Buck Corp., a mobile payment processor and social shopping platform provider, launched a new service that allows companies or individuals to quickly establish an e-commerce shopping site.
Creating a “Shop on Buck” e-commerce store allows media companies, bloggers, magazines and other entrepreneurs with strong social media followings to operate a shopping site as a distributor of various merchant products.
It's a modern spin on an old idea. It's not quite a multi-level marketing system like Amway, though Buck's new shop system encourages users to turn their social ties into sales leads. And it's not quite the referral system that companies like Amazon.com offer because it allows users to draw inventory from multiple sources.
Buck refers to its distributors as “trendsetters,” which receive commissions established by the merchants for products sold through their Buck sites. Merchants establish their own commission amounts, which are shared between Buck and the trendsetters.
Merchants pay no upfront costs or ongoing fees to make their products available for Buck distributors, says Andy Kleitsch, Buck's CEO and founder.
Consumers purchase products on the Buck sites with one click from their mobile device or PC because the transaction moves into Buck’s mobile payment processing technology for routing to the merchant’s own processing gateways, Kleitsch says.
The first time consumers shop through a Buck site, they would enroll payment card information that would be linked specifically to the mobile device they shop from, Kleitsch says.
“The credit card information is stored in the cloud, so it never stays in a phone or on any of the sites,” Kleitsch explains. “That card data is linked to a device identification on the mobile phone, and there are various attributes of the phone operating system we can use to make this link.”
Essentially, trendsetters can sell other merchants' products without the responsibility of payment processing, fulfillment, returns or chargebacks, Kleitsch says.
Buck's distributors promote their Buck shops to their Facebook followers and through Twitter, Pinterest, e-mail and other social media outlets, Kleitsch says.

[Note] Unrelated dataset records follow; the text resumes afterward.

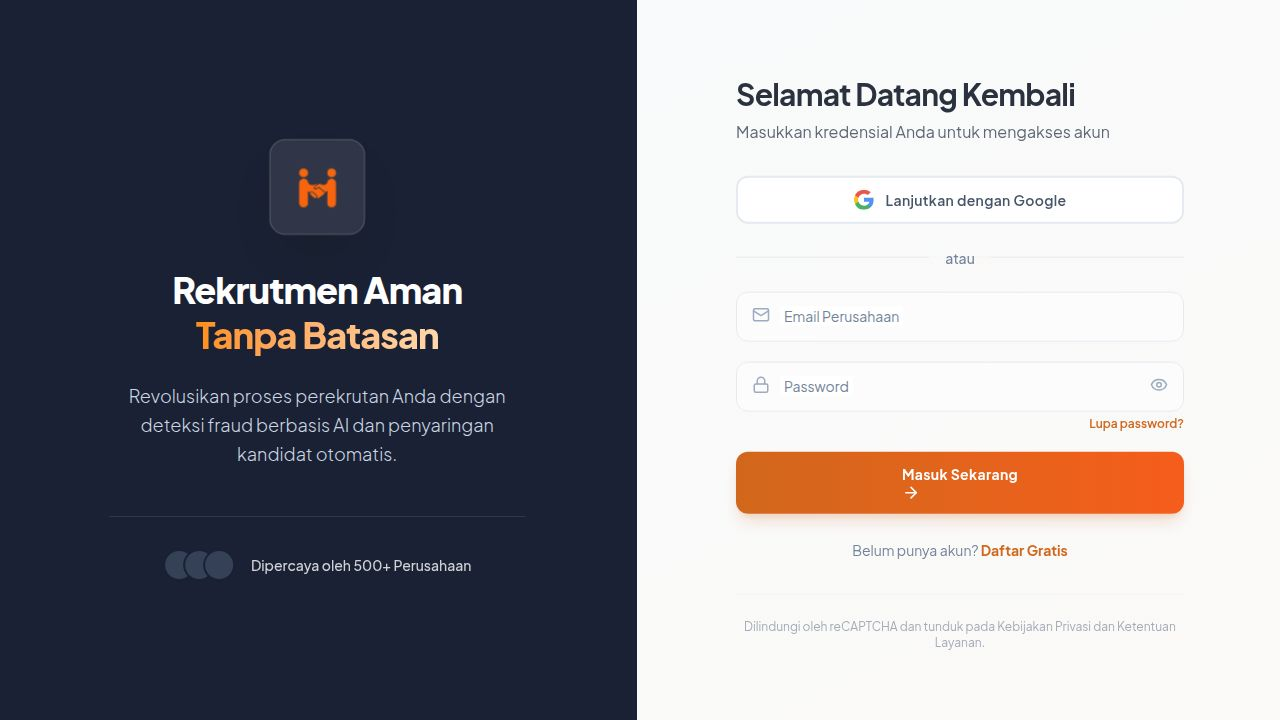
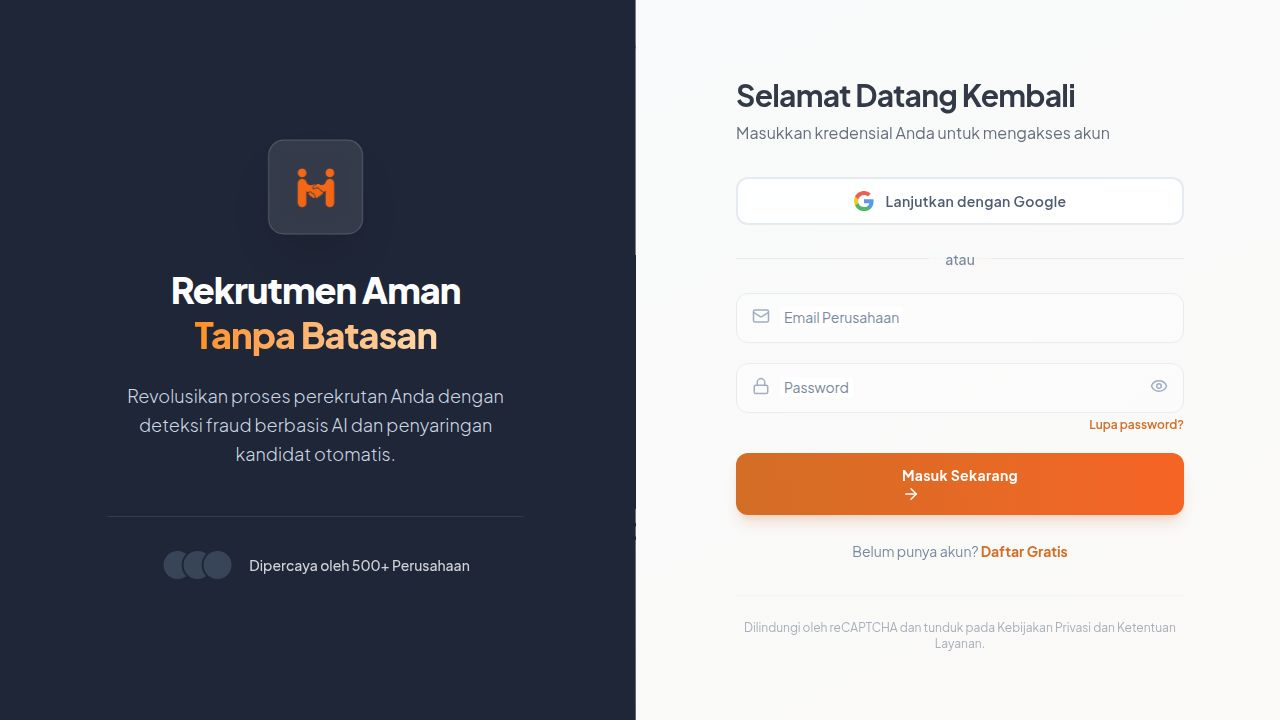
Add reference check workflow and integrate it into the system
Adds a new 'reference_check' workflow template, including icon and priority ordering. Updates the stage tracker to recognize and auto-trigger 'reference_check' alongside 'background_check', and defines its label, color, and icon for UI display.

Replit-Commit-Author: Agent
Replit-Commit-Session-Id: 0c3a9584-50a4-41ea-bf57-b80e6a372268
Replit-Commit-Checkpoint-Type: full_checkpoint
Replit-Commit-Event-Id: e5666549-456f-481d-a26d-110c0f9db231
Replit-Commit-Screenshot-Url: https://storage.googleapis.com/screenshot-production-us-central1/4633633f-4f15-4325-92f2-e32440fa48ac/0c3a9584-50a4-41ea-bf57-b80e6a372268/zvQKxGt
Replit-Helium-Checkpoint-Created: true

diff --git a/artifacts/fraudapp/services/stageTracker.ts b/artifacts/fraudapp/services/stageTracker.ts
@@ -8,6 +8,7 @@ export type RecruitmentStage =
     | 'interview'
     | 'background_check'
     | 'bc_completed'
+    | 'reference_check'
     | 'hired'
     | 'rejected';
 
@@ -19,6 +20,7 @@ export const getStageLabel = (stage: RecruitmentStage): string => {
         'interview': 'Wawancara Scheduled',
         'background_check': 'Background Check Process',
         'bc_completed': 'Background Check Selesai',
+        'reference_check': 'Cek Referensi Kerja',
         'hired': 'Hire',
         'rejected': 'Tolak'
     };
@@ -62,9 +64,9 @@ export const updateCandidateStage = async (
         if (error) throw error;
         console.log(`[STAGE-TRACKER] ✅ Stage updated successfully to ${newStage}`);
 
-        // Auto-trigger: when stage moves to background_check, kick off
-        // reference-check request to candidate (best-effort, non-fatal).
-        if (newStage === 'background_check') {
+        // Auto-trigger: when stage moves to background_check OR reference_check,
+        // kick off reference-check request to candidate (best-effort, non-fatal).
+        if (newStage === 'background_check' || newStage === 'reference_check') {
             try {
                 const { data: full } = await supabase
                     .from(COLLECTIONS.SESSIONS)
@@ -109,6 +111,7 @@ export const getStageColor = (stage: RecruitmentStage): string => {
         'interview': 'purple',
         'background_check': 'blue',
         'bc_completed': 'green',
+        'reference_check': 'cyan',
         'hired': 'green',
         'rejected': 'red'
     };
@@ -123,6 +126,7 @@ export const getStageIcon = (stage: RecruitmentStage): string => {
         'interview': 'MessageSquare',
         'background_check': 'Search',
         'bc_completed': 'CheckCircle2',
+        'reference_check': 'PhoneCall',
         'hired': 'UserCheck',
         'rejected': 'XCircle'
     };

diff --git a/artifacts/fraudapp/types.ts b/artifacts/fraudapp/types.ts
@@ -530,6 +530,15 @@ export const WORKFLOW_TEMPLATES: WorkflowTemplate[] = [
     category: 'verification'
   },
   {
+    id: 'reference_check',
+    name: 'Cek Referensi Kerja',
+    description: 'Verifikasi pengalaman kerja kandidat via WhatsApp ke HR perusahaan sebelumnya',
+    credits: 30,
+    isMandatory: false,
+    icon: 'PhoneCall',
+    category: 'verification'
+  },
+  {
     id: 'gambling_screening',
     name: 'Test Judol (Browser History)',
     description: 'Screening riwayat browser kandidat untuk mendeteksi aktivitas judi online via Chrome Extension',

diff --git a/artifacts/fraudapp/components/WorkflowManager.tsx b/artifacts/fraudapp/components/WorkflowManager.tsx
@@ -2,7 +2,7 @@ import React, { useState, useEffect } from 'react';
 import {
   Plus, Edit2, Trash2, Save, X, ShieldCheck, Brain, Video, Users, Search,
   FileCheck, Share2, CheckCircle, XCircle, AlertCircle, ArrowRight,
-  GripVertical, Layout, Box, Coins, Clock, Globe
+  GripVertical, Layout, Box, Coins, Clock, Globe, PhoneCall
 } from 'lucide-react';
 import { Workflow, WorkflowStep, WORKFLOW_TEMPLATES, WorkflowTemplate } from '../types';
 import { supabase, COLLECTIONS, createWorkflow, updateWorkflow, deleteWorkflow } from '../services/supabase';
@@ -30,7 +30,8 @@ const iconMap: { [key: string]: any } = {
   Share2,
   CheckCircle,
   XCircle,
-  Globe
+  Globe,
+  PhoneCall
 };
 
 const WorkflowManager: React.FC<WorkflowManagerProps> = ({ companyId, isDarkMode }) => {
@@ -132,6 +133,8 @@ const WorkflowManager: React.FC<WorkflowManagerProps> = ({ companyId, isDarkMode
       const ORDER_PRIORITY: Record<string, number> = {
         integrity_assessment: 0,
         gambling_screening: 10, // Must come after integrity_assessment
+        background_check: 20,
+        reference_check: 30, // After background_check
         hire_decision: 900,
         reject_decision: 901,
       };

Distributors log on to the product dashboard to curate their own selection of products from various merchants participating in the Buck distribution model for display in their own Buck- powered online shops. They can add products to their own sites by choosing “Buck It” on a selection menu below the item of a participating merchant, much in the same manner as users click “Like” next to items on Facebook.
While those considered trendsetters generally have to be a company or an individual with a strong social media following, anyone can apply to operate a Buck shop, Kleitsch says.
“The unemployed CEO who feels he or she wants to do this could apply, but Buck goes through a process to approve the application,” Kleitsch says.
Generally, a trendsetter consistently works the social media networks and is aggressive in luring potential buyers onto their websites and “show a real effort” to sell products for merchants under the Buck distribution model, Kleitsch adds.
For the initial launch in the Seattle area, local merchants were invited to participate. However, the company plans to extend the opportunity for merchants nationwide to expand distribution through Buck in the coming months, Kleitsch says.
If trendsetters have favorite products from non-Buck participants, they can convince the merchant to join the Buck distribution system and allow them to help sell those products, Kleitsch says.
“This is a way for these merchants to create a new discovery channel for their products,” he adds.